#### Front-end code edit data:
----------------------------------------
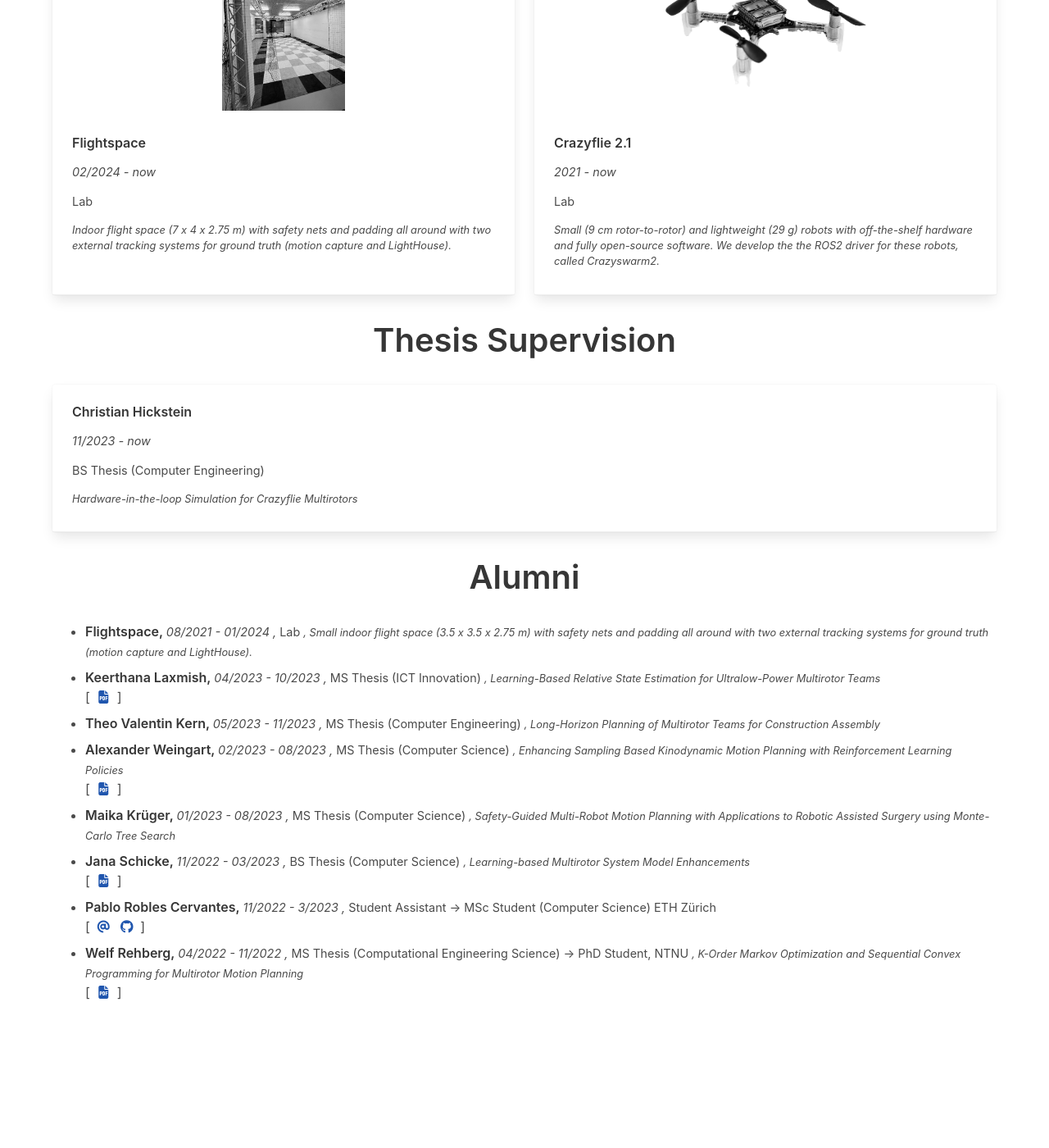
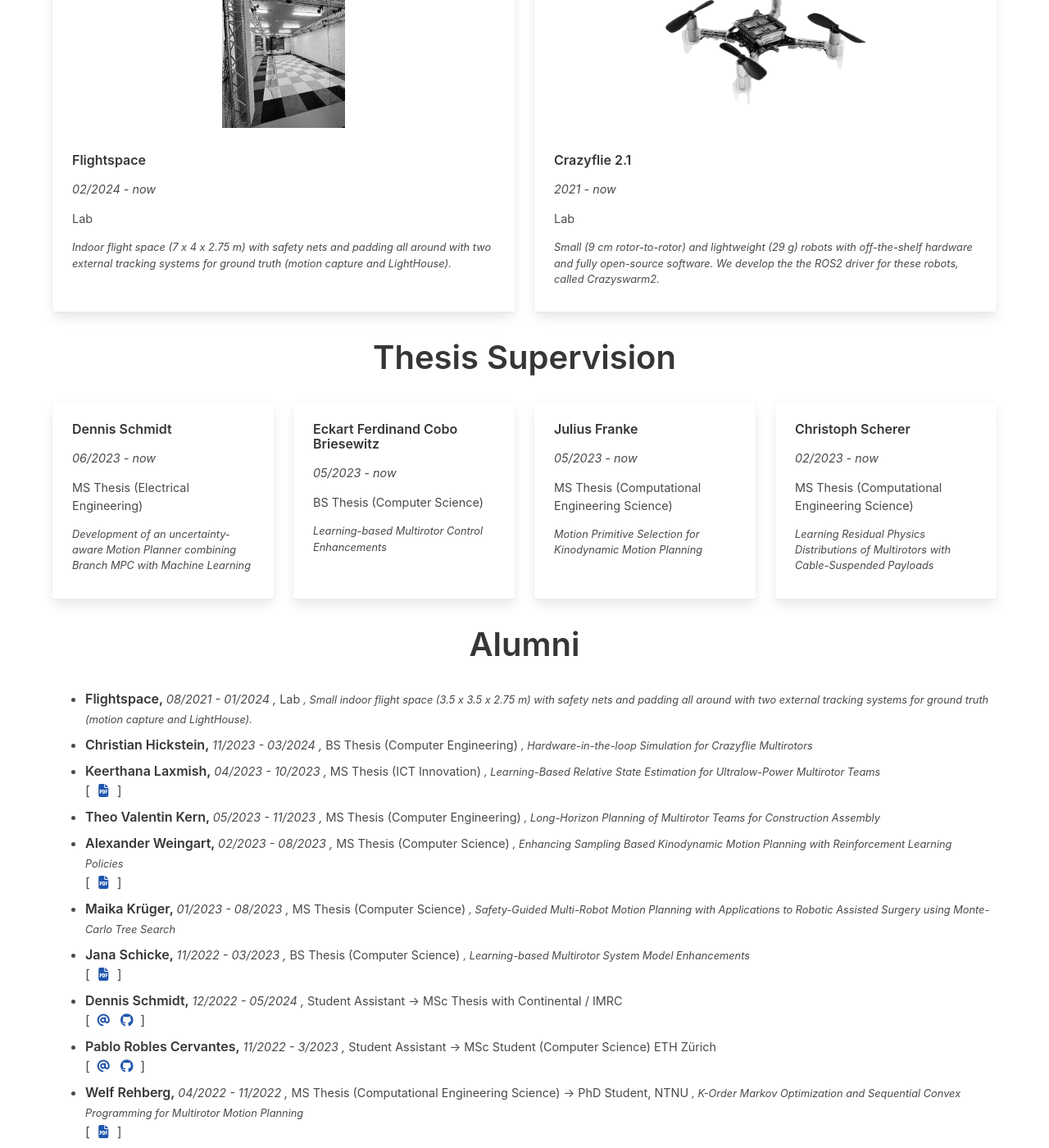
Before and after one commit to IMRCLab/imrclab.github.io, a Jekyll site: the page built from team.html, in a window 1280 px wide and 1400 px high, scrolled down 1567 px. Shown: the whole window at 82% size. Built offline with Jekyll 4.4.1, drawn with Linux system fonts in a browser that asks for light colours; before the commit the page ends 2797 px from its top, so only the background shows below that; some of the changed text lies outside the part shown.

Commit message:
update team and jobs

```diff
--- a/_data/team.yml
+++ b/_data/team.yml
@@ -69,6 +69,8 @@ team:
     github: den-schmidt
     image: dennis_schmidt.jpg
     start: 12/2022
+    end: 05/2024
+    next_role: MSc Thesis with Continental / IMRC
 
   - name: Nan Cai
     role: Student Assistant
@@ -123,6 +125,7 @@ team:
     role: BS Thesis (Computer Engineering)
     note: Hardware-in-the-loop Simulation for Crazyflie Multirotors
     start: 11/2023
+    end: 03/2024
 
   - name: Bojan Derajić
     role: External PhD student (Continental)
@@ -151,3 +154,36 @@ team:
     image: crazyflie20.png
     start: 2021
     note: Small (9 cm rotor-to-rotor) and lightweight (29 g) robots with off-the-shelf hardware and fully open-source software. We develop the the ROS2 driver for these robots, called Crazyswarm2.
+
+  - name: Max Perschen
+    role: Student Assistant
+    github: mmX42
+    image: max_perschen.jpg
+    start: 06/2024
+
+  - name: Jan Achermann
+    role: Student Assistant
+    email:  achermann (at) campus (dot) tu-berlin (dot) de
+    github: polyblank-5
+    image: jan_achermann.jpg
+    start: 06/2024
+
+  - name: Christoph Scherer
+    role: MS Thesis (Computational Engineering Science)
+    note: Learning Residual Physics Distributions of Multirotors with Cable-Suspended Payloads
+    start: 02/2023
+
+  - name: Julius Franke
+    role: MS Thesis (Computational Engineering Science)
+    note: Motion Primitive Selection for Kinodynamic Motion Planning
+    start: 05/2023
+
+  - name: Eckart Ferdinand Cobo Briesewitz
+    role: BS Thesis (Computer Science)
+    note: Learning-based Multirotor Control Enhancements
+    start: 05/2023
+
+  - name: Dennis Schmidt
+    role: MS Thesis (Electrical Engineering)
+    note: Development of an uncertainty-aware Motion Planner combining Branch MPC with Machine Learning
+    start: 06/2023
```
Also changed, not shown: _data/jobs.yml (+40 -40 lines), _data/teaching.yml (+12 -12 lines), assets/img/jan_achermann.jpg (added), assets/img/max_perschen.jpg (added).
----------------------------------------
#### Action item:
Retrieve all lines from the data that contain the string "Multirotors".

#### Answer below:
     note: Hardware-in-the-loop Simulation for Crazyflie Multirotors
+    note: Learning Residual Physics Distributions of Multirotors with Cable-Suspended Payloads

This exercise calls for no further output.